It is often necessary to create new UVs for a surface
mesh in order to texture map it correctly. These situations include:
- Texture mapping a surface that doesn’t
have existing UVs.
This can occur when you
import 3D models from other software applications that don’t create
- When the UVs for a surface are badly
jumbled or are missing some UVs.
This can occur when a
surface has been edited or modified in some way and it becomes hard
to determine what UVs may be missing as a result.
- When you need a unique set of UVs for
a particular purpose.
For example, if you want
to paint a texture map directly onto a 3D surface, you may want

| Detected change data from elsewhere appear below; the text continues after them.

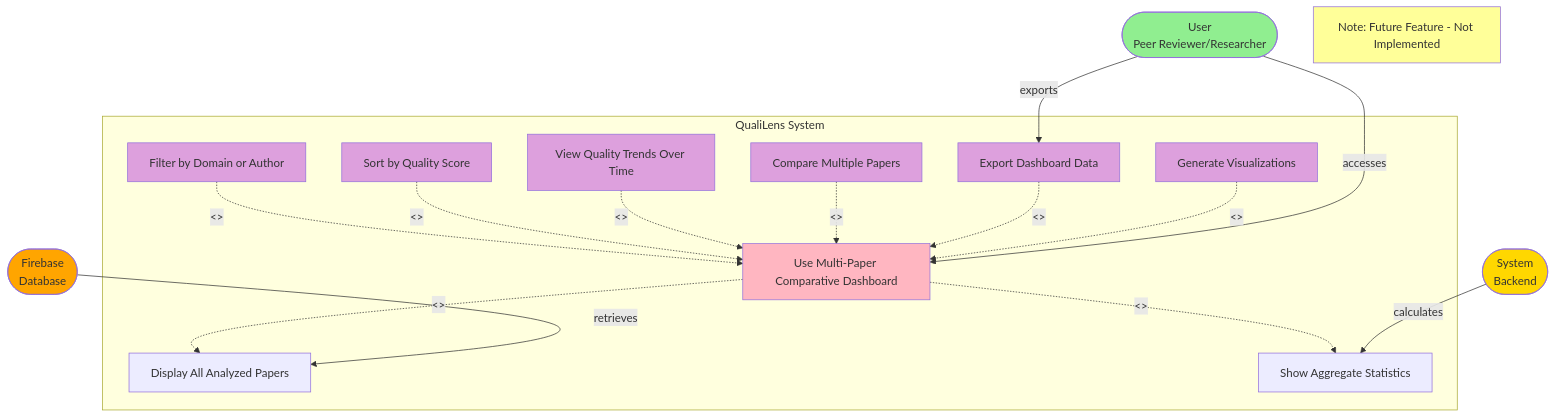
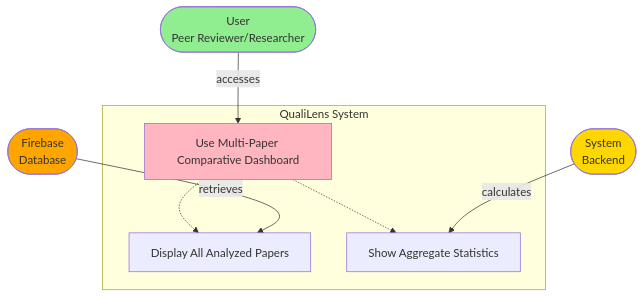
Before and after one commit to giuliobarde/QualiLens: diagram 12 of 12 in docs/architecture/4_USE_CASE_DIAGRAM.md, drawn with Mermaid. The commit also changed other lines of this file and 5 other files, not shown here.

Commit message:
updated diagrams and requirements

````diff
--- a/docs/architecture/4_USE_CASE_DIAGRAM.md
+++ b/docs/architecture/4_USE_CASE_DIAGRAM.md
@@ -424,46 +350,24 @@
 ```mermaid
 graph TD
     User([User<br/>Peer Reviewer/Researcher])
     System([System<br/>Backend])
     Firebase([Firebase<br/>Database])
     
     subgraph "QualiLens System"
         UC12[Use Multi-Paper Comparative Dashboard]
         UC12a[Display All Analyzed Papers]
         UC12b[Show Aggregate Statistics]
-        UC12c[Filter by Domain or Author]
-        UC12d[Sort by Quality Score]
-        UC12e[View Quality Trends Over Time]
-        UC12f[Compare Multiple Papers]
-        UC12g[Export Dashboard Data]
-        UC12h[Generate Visualizations]
         
-        UC12 -.->|<<include>>| UC12a
-        UC12 -.->|<<include>>| UC12b
-        UC12c -.->|<<extend>>| UC12
-        UC12d -.->|<<extend>>| UC12
-        UC12e -.->|<<extend>>| UC12
-        UC12f -.->|<<extend>>| UC12
-        UC12g -.->|<<extend>>| UC12
-        UC12h -.->|<<extend>>| UC12
+        UC12 -.-> UC12a
+        UC12 -.-> UC12b
     end
     
     User -->|accesses| UC12
     Firebase -->|retrieves| UC12a
     System -->|calculates| UC12b
-    User -->|exports| UC12g
     
     style User fill:#90EE90
     style System fill:#FFD700
     style Firebase fill:#FFA500
     style UC12 fill:#FFB6C1
-    style UC12c fill:#DDA0DD
-    style UC12d fill:#DDA0DD
-    style UC12e fill:#DDA0DD
-    style UC12f fill:#DDA0DD
-    style UC12g fill:#DDA0DD
-    style UC12h fill:#DDA0DD
-    
-    Note5[Note: Future Feature - Not Implemented]
-    style Note5 fill:#FFFF99
 ```
````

to map UVs that allow you to paint using the 3D paint tools in Maya.
Alternatively, you may want to create a unique set of UVs specifically
for baking textures or light maps.
Maya lets you create UVs for polygonal and
subdivision surfaces using a process called projection mapping,
also referred to as mapping UVs. Maya provides several
projection mapping types that map what gets viewed by a particular projection
to a flat 2D view that can be subsequently correlated to your texture
map using the UV Texture Editor.
In this lesson,
you use a feature called Automatic Mapping to create new
UVs for the cracker box model. Automatic mapping lets
you specify the number of planes that will be used for the UV projection.
Mapping is normally used when mapping UVs that require
multiple projections of organic shaped models as it has the advantage
of producing UVs that are proportional in scale to the world space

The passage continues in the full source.